High Tibial Osteotomy
High tibial osteotomy is a surgical procedure to relieve pressure on the damaged site of an arthritic knee joint. In high tibial osteotomy, a triangular wedge of bone is cut at the upper end of the tibia and either removed or filled with bone graft depending on the patient’s needs. It is commonly used to relieve pain when non-operative treatments have failed.
High tibial osteotomy is commonly recommended for patients under 55 years of age with a mobile knee. It has proven beneficial for the young and also middle aged patients who want to delay surgery for total knee replacement.
Osteoarthritis (OA) is a condition involving breakdown of cartilage due to mechanical stress or daily wear and tear. Risk factors for developing osteoarthritis include being overweight, excessive strain over prolonged periods of time, previous fracture or any joint diseases, injury and deformity. OA is a slowly progressive degenerative joint disease that commonly affects middle aged to elderly people and is rated as a leading disabling disease affecting millions of people around the world. It tends to affect the commonly used joints such as hands, spine, hips, and knees.
The disease affects the tissues or cartilages covering the ends of bones in a joint and leads to degeneration of the bones. The common symptoms of osteoarthritis include:

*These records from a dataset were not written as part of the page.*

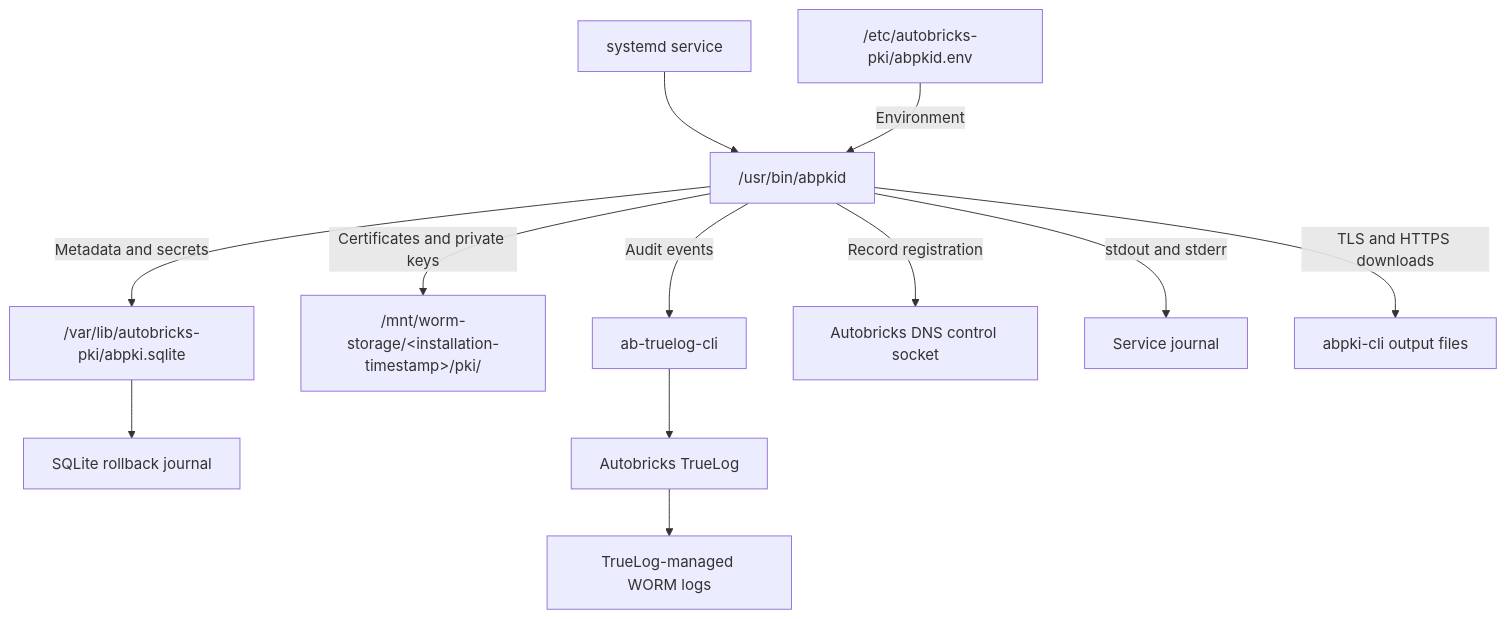
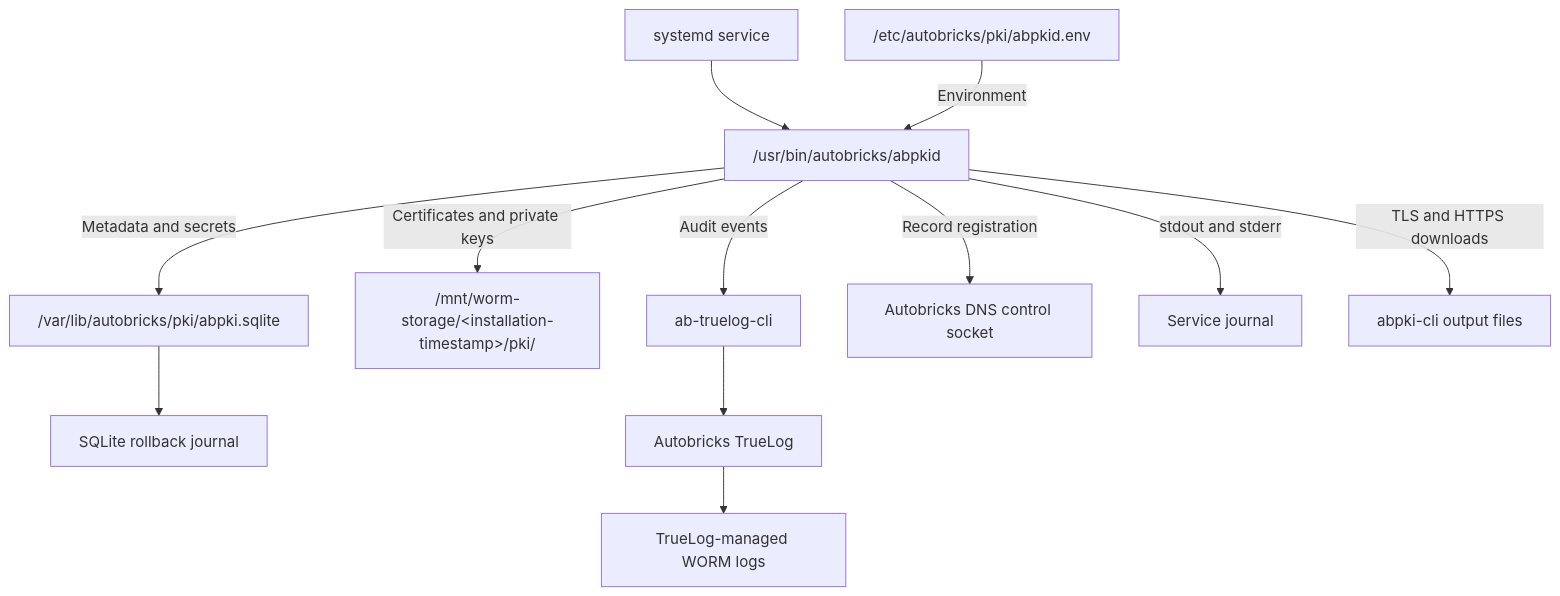
The diagram in FILES.md (pregene/autobricks-pki), drawn with Mermaid before and after one commit. The commit also changed other lines of this file and 23 other files, not shown here.

Commit message:
Release Autobricks PKI 1.1.140

````diff
--- a/FILES.md
+++ b/FILES.md
@@ -140,14 +141,14 @@
 ```mermaid
 flowchart TD
-    Unit[systemd service] --> Binary["/usr/bin/abpkid"]
-    Config["/etc/autobricks-pki/abpkid.env"] -->|Environment| Binary
-    Binary -->|Metadata and secrets| DB["/var/lib/autobricks-pki/abpki.sqlite"]
+    Unit[systemd service] --> Binary["/usr/bin/autobricks/abpkid"]
+    Config["/etc/autobricks/pki/abpkid.env"] -->|Environment| Binary
+    Binary -->|Metadata and secrets| DB["/var/lib/autobricks/pki/abpki.sqlite"]
     DB --> Journal[SQLite rollback journal]
     Binary -->|Certificates and private keys| WORM["/mnt/worm-storage/&lt;installation-timestamp&gt;/pki/"]
     Binary -->|Audit events| CLI[ab-truelog-cli]
     CLI --> TrueLog[Autobricks TrueLog]
     TrueLog --> Audit[TrueLog-managed WORM logs]
     Binary -->|Record registration| DNS[Autobricks DNS control socket]
     Binary -->|stdout and stderr| Logs[Service journal]
     Binary -->|TLS and HTTPS downloads| Client[abpki-cli output files]
 ```
````
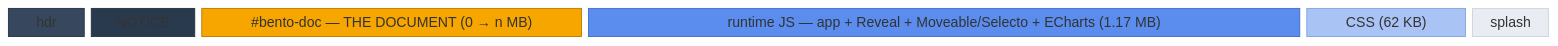
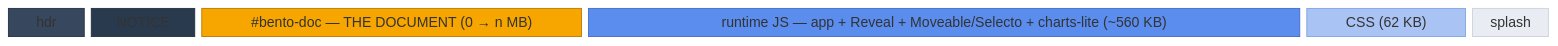
One commit to nyblnet/bento changed the first of 4 diagrams in docs/architecture.md. Above: the diagram before and after it, drawn with Mermaid (forest theme). The commit also changed other lines of this file and 7 other files, not shown here.

````diff
--- a/docs/architecture.md
+++ b/docs/architecture.md
@@ -36,17 +36,17 @@
 ```mermaid
 block-beta
   columns 56
   chrome["hdr"]:3
   notice["NOTICE"]:4
   doc["#bento-doc — THE DOCUMENT (0 → n MB)"]:14
-  js["runtime JS — app + Reveal + Moveable/Selecto + ECharts (1.17 MB)"]:26
+  js["runtime JS — app + Reveal + Moveable/Selecto + charts-lite (~560 KB)"]:26
   css["CSS (62 KB)"]:6
   splash["splash"]:3
 
   style chrome fill:#37485e,stroke:#22303f,color:#c8d4e2
   style notice fill:#2a3a4e,stroke:#22303f,color:#c8d4e2
   style doc fill:#F7A600,stroke:#b87a00,color:#2b1d00
   style js fill:#5B8DEF,stroke:#3f6cc4,color:#0d1b33
   style css fill:#a9c3f5,stroke:#7fa3e0,color:#1e2a3a
   style splash fill:#e9edf3,stroke:#c9d2de,color:#45566b
 ```
````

Joint stiffness, particularly in the morning.
Swelling around the joint.
Grinding or cracking sounds during joint movement and
Functional deterioration of the joint.
Candidates for the surgery.
Good candidates for high tibial osteotomy includes young, active arthritis patients who are unable to have arthroplasty due to excessive wear; patients with good vascular support; non-obese patients with only one knee compartment affected; and the patient who is able to follow the postoperative protocol.
The surgery is contraindicated in patients with:
obese patients with BMI above 35,
presence of flexion contracture of 15 degrees or more,
knee flexion greater than 90 degrees, patellofemoral arthritis,
ligament instability or
varus thrust during gait.
The goal of the surgery is to release the involved joint compartment by correcting the malalignment of the tibia and to maintain the joint line perpendicular to the mechanical axis of the leg. There are two techniques that may be used: closing wedge osteotomy and opening wedge osteotomy. The surgeon determines the choice of the technique based on the requirement of the patient.
Closing wedge osteotomy.
Closing wedge osteotomy is the most commonly used technique to perform high tibial osteotomy. In this procedure the surgeon makes an incision in front of the knee and removes a small wedge of bone from the upper part of the tibia or shin bone. This manipulation brings the bones together and fills the space left by the removed bone. The surgeon then uses plates and screws to bind the bones together while the osteotomy heals. This procedure unloads the pressure off the damaged joint area and helps to transfer some of the weight to the outer part of the knee, where the cartilage is still intact.
Opening wedge osteotomy
In this procedure, the surgeon makes an incision in front of the knee, just below the knee cap and makes a wedge-shaped cut in the bone. Bone graft is used to fill the space of the wedge-shaped opening and if required plates and screws can be attached to further support the surgical site during the healing process. This realignment increases the angle of the knee to relieve the painful symptoms.
After osteotomy surgery patients may require two to four days of hospitalization. Immediately after surgery a light compressive knee brace or splint may be used to protect the knee and pain medications are given to reduce pain or swelling. During this time patients are instructed to follow post-operative protocols for a successful outcome.
Post-operative instructions include the use of TED stockings to reduce the risk of clot formation, crutch walking and physical therapy. Physical therapy includes range of motion exercises and strengthening exercises to restore range of motion and improve muscle strength. Physical therapy may begin the day after surgery to help the patient to move in and out of bed and to learn to use crutches in a safe manner. Crutch walking involves using crutches without weight bearing on the operated leg immediately after the surgery to allow the bone to heal. After a few weeks, progression to partial weight bearing in the operated leg will be encouraged.
As with any surgery, patients undergoing High tibial osteotomy surgery are at risk for developing certain complications following the surgery. Common risks and complications of the surgery are pain, swelling, numbness or injury to the surrounding nerves or vessels, infection, compartment syndrome, deep vein thrombosis, loosening of instrumentation (plates and screws) and non-union of the bone.
High tibial osteotomy is a successful surgical method for moderate unicompartmental degenerative arthritis of the knee.